* _WHAT TO DO_
Could you return each entry below exactly as written, minus any pictures?

(DATA FOR ANALYSIS begins)

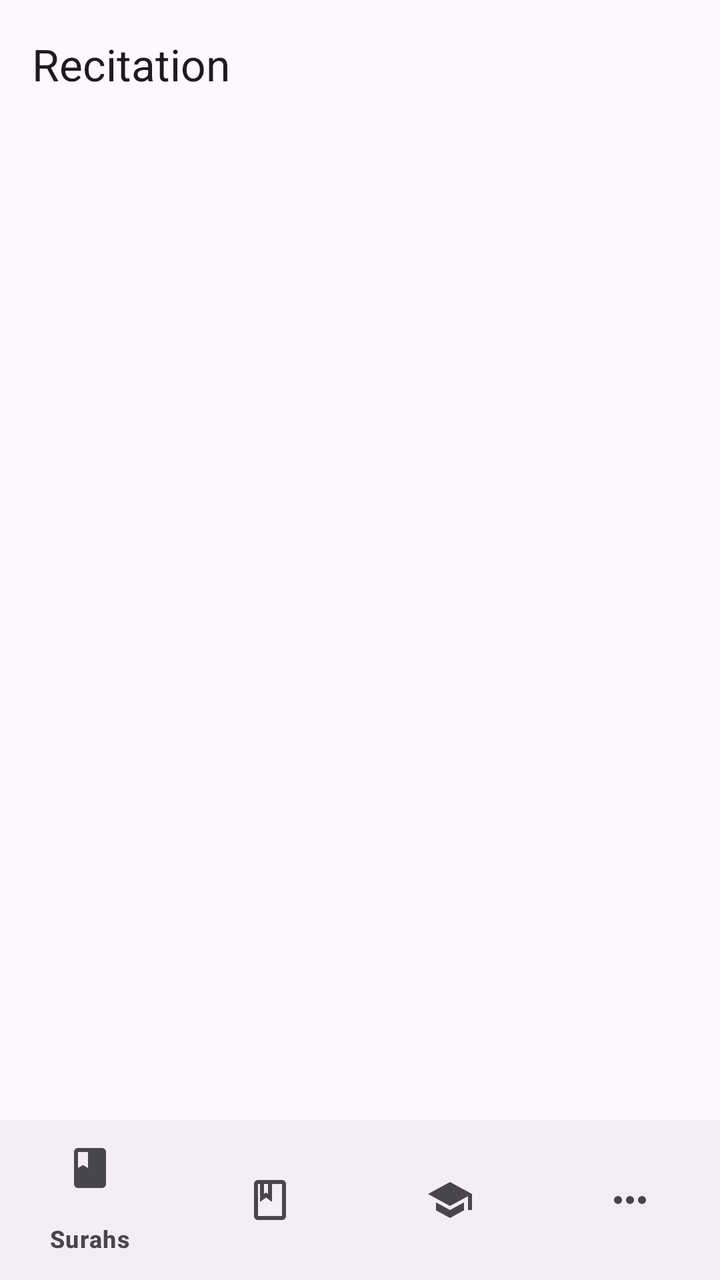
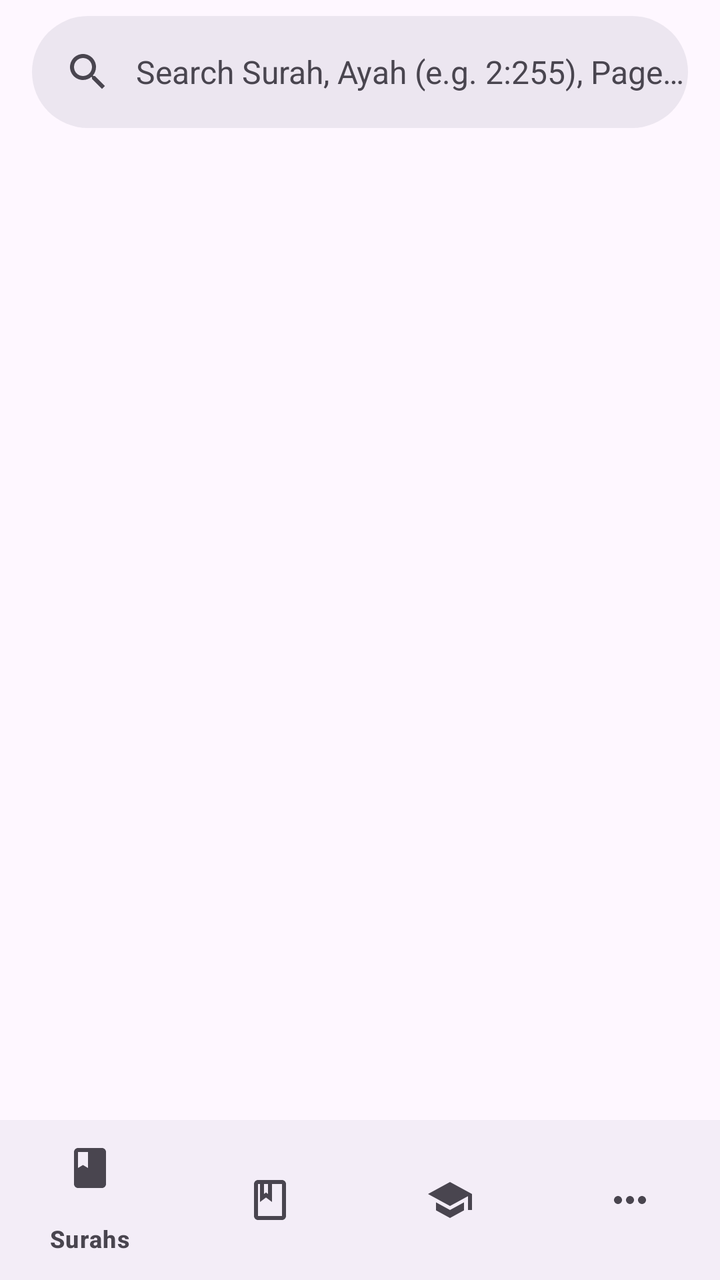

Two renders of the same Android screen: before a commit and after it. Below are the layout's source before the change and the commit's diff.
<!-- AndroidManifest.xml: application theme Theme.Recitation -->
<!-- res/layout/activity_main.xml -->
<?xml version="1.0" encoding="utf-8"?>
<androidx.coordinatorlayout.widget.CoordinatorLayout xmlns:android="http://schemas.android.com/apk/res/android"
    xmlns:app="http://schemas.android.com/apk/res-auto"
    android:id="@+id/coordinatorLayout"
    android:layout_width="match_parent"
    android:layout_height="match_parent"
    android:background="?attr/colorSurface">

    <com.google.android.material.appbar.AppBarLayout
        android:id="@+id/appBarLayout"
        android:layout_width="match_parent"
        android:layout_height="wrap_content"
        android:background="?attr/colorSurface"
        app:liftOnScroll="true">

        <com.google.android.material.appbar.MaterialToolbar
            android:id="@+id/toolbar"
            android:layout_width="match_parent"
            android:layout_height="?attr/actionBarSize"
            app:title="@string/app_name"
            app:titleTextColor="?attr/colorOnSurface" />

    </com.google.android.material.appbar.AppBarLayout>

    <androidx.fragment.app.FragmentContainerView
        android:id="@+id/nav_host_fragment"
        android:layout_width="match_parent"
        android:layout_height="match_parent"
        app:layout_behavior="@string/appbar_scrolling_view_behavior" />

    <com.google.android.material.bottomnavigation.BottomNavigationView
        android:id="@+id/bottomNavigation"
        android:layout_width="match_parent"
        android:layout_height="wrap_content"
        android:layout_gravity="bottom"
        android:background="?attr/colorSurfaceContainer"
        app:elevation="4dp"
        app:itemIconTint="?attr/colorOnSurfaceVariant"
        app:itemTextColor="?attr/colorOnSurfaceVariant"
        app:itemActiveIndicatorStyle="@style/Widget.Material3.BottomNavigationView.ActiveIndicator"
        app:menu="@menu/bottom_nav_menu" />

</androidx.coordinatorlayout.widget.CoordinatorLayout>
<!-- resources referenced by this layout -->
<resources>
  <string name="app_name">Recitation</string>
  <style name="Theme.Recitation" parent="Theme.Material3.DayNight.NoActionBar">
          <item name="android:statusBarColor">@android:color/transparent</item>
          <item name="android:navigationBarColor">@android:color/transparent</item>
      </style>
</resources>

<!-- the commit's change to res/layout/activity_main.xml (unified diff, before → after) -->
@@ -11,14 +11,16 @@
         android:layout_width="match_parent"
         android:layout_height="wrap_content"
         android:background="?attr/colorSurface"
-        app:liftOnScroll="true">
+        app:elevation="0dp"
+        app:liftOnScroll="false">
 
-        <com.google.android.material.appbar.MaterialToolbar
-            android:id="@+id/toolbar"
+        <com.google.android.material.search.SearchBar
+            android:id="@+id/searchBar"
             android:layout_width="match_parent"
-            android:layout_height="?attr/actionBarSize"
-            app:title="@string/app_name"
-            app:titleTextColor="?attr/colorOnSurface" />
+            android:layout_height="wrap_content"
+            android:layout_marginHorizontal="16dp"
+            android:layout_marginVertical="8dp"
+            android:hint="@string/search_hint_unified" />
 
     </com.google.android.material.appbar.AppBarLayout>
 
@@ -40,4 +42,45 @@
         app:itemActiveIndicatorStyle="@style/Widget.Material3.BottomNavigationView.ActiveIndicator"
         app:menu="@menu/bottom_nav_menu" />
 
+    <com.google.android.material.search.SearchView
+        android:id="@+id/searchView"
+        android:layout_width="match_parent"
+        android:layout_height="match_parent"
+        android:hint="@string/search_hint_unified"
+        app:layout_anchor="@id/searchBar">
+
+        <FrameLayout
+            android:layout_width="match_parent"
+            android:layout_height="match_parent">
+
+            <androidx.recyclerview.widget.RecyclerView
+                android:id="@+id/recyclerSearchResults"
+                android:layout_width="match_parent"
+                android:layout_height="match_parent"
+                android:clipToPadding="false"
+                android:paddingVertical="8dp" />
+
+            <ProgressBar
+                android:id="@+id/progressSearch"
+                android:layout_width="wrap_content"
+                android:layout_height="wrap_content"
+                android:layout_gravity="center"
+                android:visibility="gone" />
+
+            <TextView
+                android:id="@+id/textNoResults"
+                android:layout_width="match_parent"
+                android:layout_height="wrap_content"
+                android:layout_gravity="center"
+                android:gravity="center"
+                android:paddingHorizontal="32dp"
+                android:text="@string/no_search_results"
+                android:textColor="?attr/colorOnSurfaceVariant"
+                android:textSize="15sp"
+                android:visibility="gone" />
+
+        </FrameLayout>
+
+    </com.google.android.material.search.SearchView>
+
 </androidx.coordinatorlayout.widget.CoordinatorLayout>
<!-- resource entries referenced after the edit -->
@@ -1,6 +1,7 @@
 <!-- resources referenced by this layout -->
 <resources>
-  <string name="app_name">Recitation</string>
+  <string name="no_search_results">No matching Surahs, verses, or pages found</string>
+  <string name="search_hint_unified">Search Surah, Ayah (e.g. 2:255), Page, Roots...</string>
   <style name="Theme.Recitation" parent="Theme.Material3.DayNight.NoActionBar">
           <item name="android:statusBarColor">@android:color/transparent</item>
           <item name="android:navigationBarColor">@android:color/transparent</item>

(DATA FOR ANALYSIS ends)

* _TASK RESPONSE_
Two renders of the same Android screen: before a commit and after it. Below are the layout's source before the change and the commit's diff.
<!-- AndroidManifest.xml: application theme Theme.Recitation -->
<!-- res/layout/activity_main.xml -->
<?xml version="1.0" encoding="utf-8"?>
<androidx.coordinatorlayout.widget.CoordinatorLayout xmlns:android="http://schemas.android.com/apk/res/android"
    xmlns:app="http://schemas.android.com/apk/res-auto"
    android:id="@+id/coordinatorLayout"
    android:layout_width="match_parent"
    android:layout_height="match_parent"
    android:background="?attr/colorSurface">

    <com.google.android.material.appbar.AppBarLayout
        android:id="@+id/appBarLayout"
        android:layout_width="match_parent"
        android:layout_height="wrap_content"
        android:background="?attr/colorSurface"
        app:liftOnScroll="true">

        <com.google.android.material.appbar.MaterialToolbar
            android:id="@+id/toolbar"
            android:layout_width="match_parent"
            android:layout_height="?attr/actionBarSize"
            app:title="@string/app_name"
            app:titleTextColor="?attr/colorOnSurface" />

    </com.google.android.material.appbar.AppBarLayout>

    <androidx.fragment.app.FragmentContainerView
        android:id="@+id/nav_host_fragment"
        android:layout_width="match_parent"
        android:layout_height="match_parent"
        app:layout_behavior="@string/appbar_scrolling_view_behavior" />

    <com.google.android.material.bottomnavigation.BottomNavigationView
        android:id="@+id/bottomNavigation"
        android:layout_width="match_parent"
        android:layout_height="wrap_content"
        android:layout_gravity="bottom"
        android:background="?attr/colorSurfaceContainer"
        app:elevation="4dp"
        app:itemIconTint="?attr/colorOnSurfaceVariant"
        app:itemTextColor="?attr/colorOnSurfaceVariant"
        app:itemActiveIndicatorStyle="@style/Widget.Material3.BottomNavigationView.ActiveIndicator"
        app:menu="@menu/bottom_nav_menu" />

</androidx.coordinatorlayout.widget.CoordinatorLayout>
<!-- resources referenced by this layout -->
<resources>
  <string name="app_name">Recitation</string>
  <style name="Theme.Recitation" parent="Theme.Material3.DayNight.NoActionBar">
          <item name="android:statusBarColor">@android:color/transparent</item>
          <item name="android:navigationBarColor">@android:color/transparent</item>
      </style>
</resources>

<!-- the commit's change to res/layout/activity_main.xml (unified diff, before → after) -->
@@ -11,14 +11,16 @@
         android:layout_width="match_parent"
         android:layout_height="wrap_content"
         android:background="?attr/colorSurface"
-        app:liftOnScroll="true">
+        app:elevation="0dp"
+        app:liftOnScroll="false">
 
-        <com.google.android.material.appbar.MaterialToolbar
-            android:id="@+id/toolbar"
+        <com.google.android.material.search.SearchBar
+            android:id="@+id/searchBar"
             android:layout_width="match_parent"
-            android:layout_height="?attr/actionBarSize"
-            app:title="@string/app_name"
-            app:titleTextColor="?attr/colorOnSurface" />
+            android:layout_height="wrap_content"
+            android:layout_marginHorizontal="16dp"
+            android:layout_marginVertical="8dp"
+            android:hint="@string/search_hint_unified" />
 
     </com.google.android.material.appbar.AppBarLayout>
 
@@ -40,4 +42,45 @@
         app:itemActiveIndicatorStyle="@style/Widget.Material3.BottomNavigationView.ActiveIndicator"
         app:menu="@menu/bottom_nav_menu" />
 
+    <com.google.android.material.search.SearchView
+        android:id="@+id/searchView"
+        android:layout_width="match_parent"
+        android:layout_height="match_parent"
+        android:hint="@string/search_hint_unified"
+        app:layout_anchor="@id/searchBar">
+
+        <FrameLayout
+            android:layout_width="match_parent"
+            android:layout_height="match_parent">
+
+            <androidx.recyclerview.widget.RecyclerView
+                android:id="@+id/recyclerSearchResults"
+                android:layout_width="match_parent"
+                android:layout_height="match_parent"
+                android:clipToPadding="false"
+                android:paddingVertical="8dp" />
+
+            <ProgressBar
+                android:id="@+id/progressSearch"
+                android:layout_width="wrap_content"
+                android:layout_height="wrap_content"
+                android:layout_gravity="center"
+                android:visibility="gone" />
+
+            <TextView
+                android:id="@+id/textNoResults"
+                android:layout_width="match_parent"
+                android:layout_height="wrap_content"
+                android:layout_gravity="center"
+                android:gravity="center"
+                android:paddingHorizontal="32dp"
+                android:text="@string/no_search_results"
+                android:textColor="?attr/colorOnSurfaceVariant"
+                android:textSize="15sp"
+                android:visibility="gone" />
+
+        </FrameLayout>
+
+    </com.google.android.material.search.SearchView>
+
 </androidx.coordinatorlayout.widget.CoordinatorLayout>
<!-- resource entries referenced after the edit -->
@@ -1,6 +1,7 @@
 <!-- resources referenced by this layout -->
 <resources>
-  <string name="app_name">Recitation</string>
+  <string name="no_search_results">No matching Surahs, verses, or pages found</string>
+  <string name="search_hint_unified">Search Surah, Ayah (e.g. 2:255), Page, Roots...</string>
   <style name="Theme.Recitation" parent="Theme.Material3.DayNight.NoActionBar">
           <item name="android:statusBarColor">@android:color/transparent</item>
           <item name="android:navigationBarColor">@android:color/transparent</item>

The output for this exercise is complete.